- To: jpff%maths.bath.ac.uk@NSS.Cs.Ucl.AC.UK
- Subject: Re: issue BOGUS-FIXNUMS (initial draft)
- From: Rob.MacLachlan@WB1.CS.CMU.EDU
- Date: Tue, 12 Jul 88 14:49:53 EDT
- Cc: sandra <@cs.utah.edu:sandra@cdr>, firstname.lastname@example.org
- In-reply-to: Your message of Tue, 12 Jul 88 10:33:24 -0000.
Striking the FIXNUM type specifier doesn't mean fixnums cease to exist: it
just means this implementation detail is somewhat better hidden. There
would be nothing to prevent an application that currently uses FIXNUM from
(deftype fixnum () '(signed-byte 16))
Or whatever property the program was assuming that FIXNUM had.
Any compiler that can't recognize this deftype as a subtype of its internal

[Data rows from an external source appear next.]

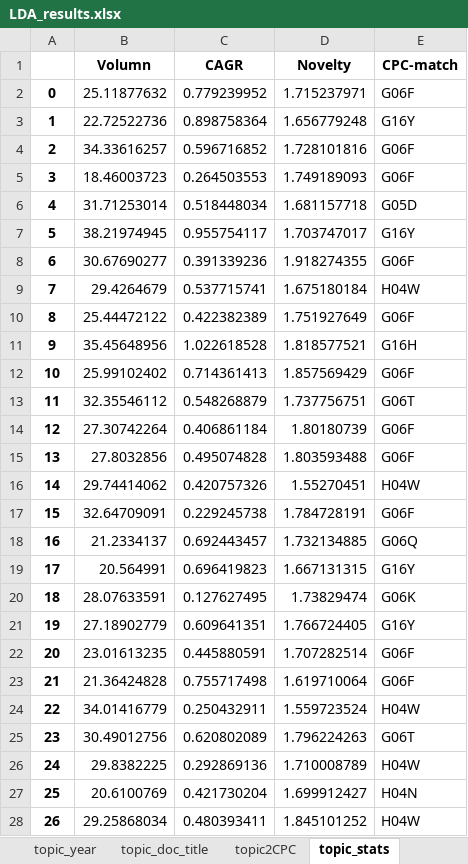
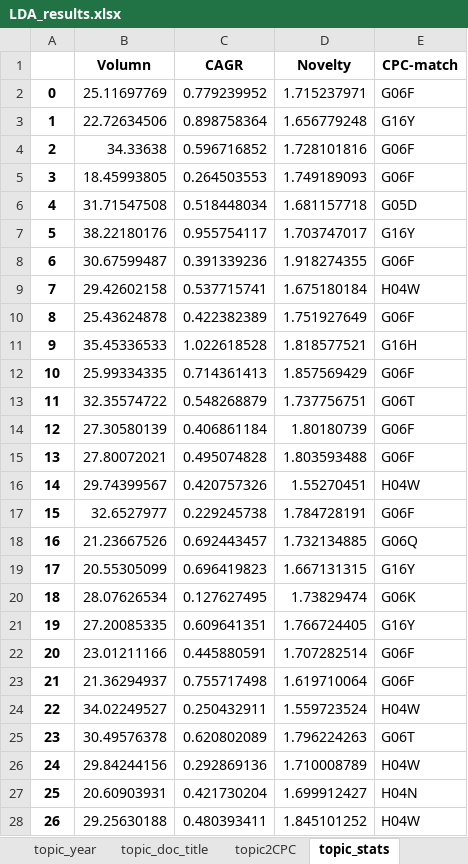
Before and after one commit to SNUtilab/IITP, an Excel workbook: DFT/output/LDA_results.xlsx, sheet topic_stats, drawn as a sheet; only a part is shown; values as stored, in another font and other column widths than the file's, no borders; the diff covers the shown part only; the diff names each change by its address in the sheet, - before the commit and + after, or states it on an @@ line.

```diff
--- a/DFT/output/LDA_results.xlsx (sheet topic_stats)
+++ b/DFT/output/LDA_results.xlsx (sheet topic_stats)
-B2 (Volumn): 25.11877632
+B2 (Volumn): 25.11697769
-B3 (Volumn): 22.72522736
+B3 (Volumn): 22.72634506
-B4 (Volumn): 34.33616257
+B4 (Volumn): 34.33638
-B5 (Volumn): 18.46003723
+B5 (Volumn): 18.45993805
-B6 (Volumn): 31.71253014
+B6 (Volumn): 31.71547508
-B7 (Volumn): 38.21974945
+B7 (Volumn): 38.22180176
-B8 (Volumn): 30.67690277
+B8 (Volumn): 30.67599487
-B9 (Volumn): 29.4264679
+B9 (Volumn): 29.42602158
-B10 (Volumn): 25.44472122
+B10 (Volumn): 25.43624878
-B11 (Volumn): 35.45648956
+B11 (Volumn): 35.45336533
-B12 (Volumn): 25.99102402
+B12 (Volumn): 25.99334335
-B13 (Volumn): 32.35546112
+B13 (Volumn): 32.35574722
-B14 (Volumn): 27.30742264
+B14 (Volumn): 27.30580139
-B15 (Volumn): 27.8032856
+B15 (Volumn): 27.80072021
-B16 (Volumn): 29.74414062
+B16 (Volumn): 29.74399567
-B17 (Volumn): 32.64709091
+B17 (Volumn): 32.6527977
-B18 (Volumn): 21.2334137
+B18 (Volumn): 21.23667526
-B19 (Volumn): 20.564991
+B19 (Volumn): 20.55305099
-B20 (Volumn): 28.07633591
+B20 (Volumn): 28.07626534
-B21 (Volumn): 27.18902779
+B21 (Volumn): 27.20085335
-B22 (Volumn): 23.01613235
+B22 (Volumn): 23.01211166
-B23 (Volumn): 21.36424828
+B23 (Volumn): 21.36294937
-B24 (Volumn): 34.01416779
+B24 (Volumn): 34.02249527
-B25 (Volumn): 30.49012756
+B25 (Volumn): 30.49576378
-B26 (Volumn): 29.8382225
+B26 (Volumn): 29.84244156
-B27 (Volumn): 20.6100769
+B27 (Volumn): 20.60903931
-B28 (Volumn): 29.25868034
+B28 (Volumn): 29.25630188
```
Also changed, not shown: 3 edited cells elsewhere in this sheet, 13 other files.
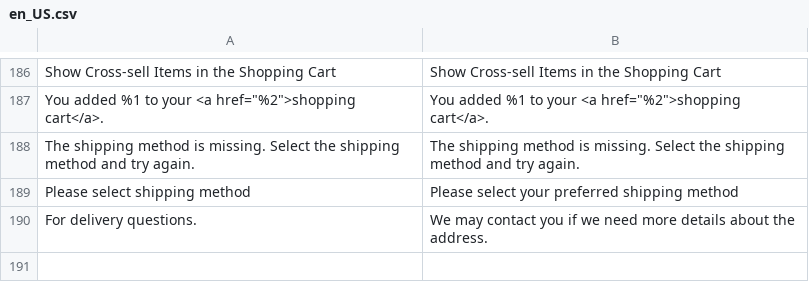
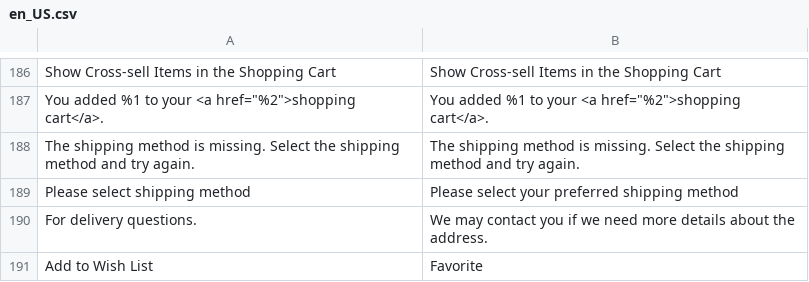
Before and after one commit to jey3033/planetgadget_production, a CSV file: app/design/frontend/Kemana/planetgadget/i18n/en_US.csv, drawn as a sheet; only a part is shown, gaps mark what is left out; the diff names each change by its address in the sheet, - before the commit and + after, or states it on an @@ line.

```diff
--- a/app/design/frontend/Kemana/planetgadget/i18n/en_US.csv
+++ b/app/design/frontend/Kemana/planetgadget/i18n/en_US.csv
+row 191: Add to Wish List | Favorite
```
Also changed, not shown: 8 other files.
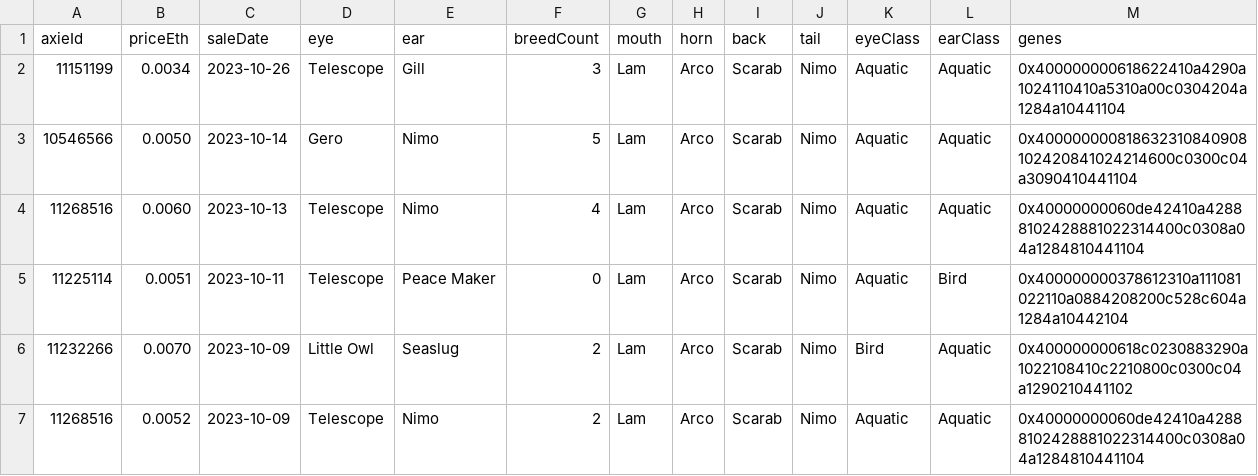
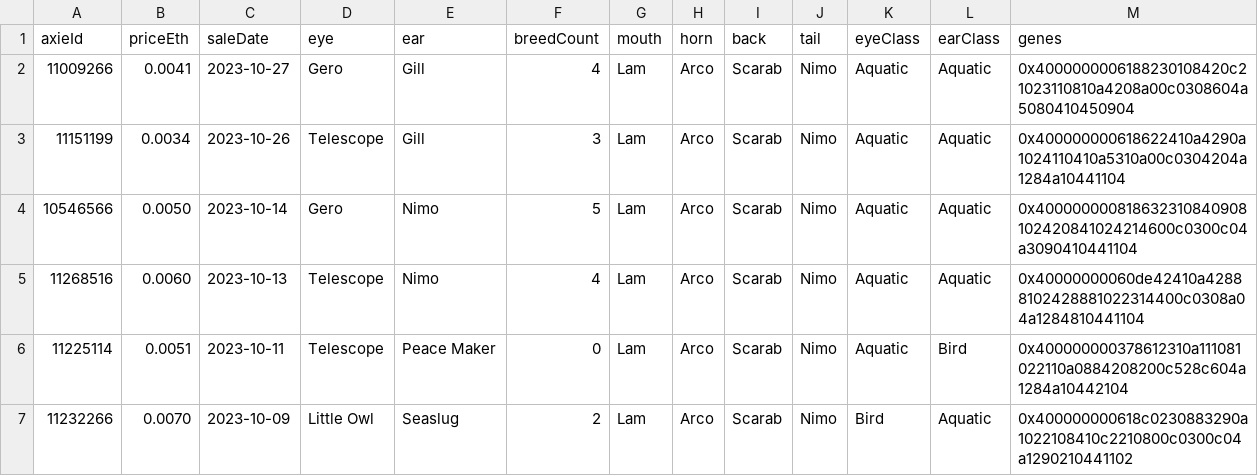
Before and after one commit to bobg36/axiedashboard, a CSV file: data/koi_aqua/Lam,Arco,Scarab,Nimo$[52],[],[]$Aquatic$Aquatic,Bird/sales.csv, drawn as a sheet; only a part is shown; the shorter side is filled out with more unchanged rows; the diff names each change by its address in the sheet, - before the commit and + after, or states it on an @@ line.

```diff
--- a/data/koi_aqua/Lam,Arco,Scarab,Nimo$[52],[],[]$Aquatic$Aquatic,Bird/sales.csv
+++ b/data/koi_aqua/Lam,Arco,Scarab,Nimo$[52],[],[]$Aquatic$Aquatic,Bird/sales.csv
+row 2: 11009266 | 0.0041 | 2023-10-27 | Gero | Gill | 4 | Lam | Arco | Scarab | Nimo | Aquatic | Aquatic | 0x4000000006188230108420c21023110810a4208a00c0308604a5080410450904
```
Also changed, not shown: data/all_birds/Peace Maker,Eggshell,Balloon,Hare$[59],[],[]$Bird$Aquatic,Bird/sales.csv, data/all_birds/Peace Maker,Eggshell,Tri Feather,The Last One$[61],[],[]$Bird$Aquatic,Bird/floor.csv, 51 other files.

fixnum type (if it in fact is) is broken (not to say that there aren't lots
of broken compilers).
But I think that the issue isn't quite as clear-cut as the anti-fixnums are
making it. In many implementations, a fixnum type constraint results in a
>10x performance improvement. People tuning programs for these
implementations cannot ignore this reality, and need some kind of handle on
a "good" integer subrange.
Even if the FIXNUM type specified were flushed, the constants delimiting
the implementation fixnum range should remain. Of course, with these
constants, once can always:
(deftype fixnum () `(integer ,most-negative-fixnum ,most-positive-fixnum))
And of course, people will do this. And their programs will still run
fast, and will still run with no problem on the vast majority of
implementations with a reasonable fixnum size.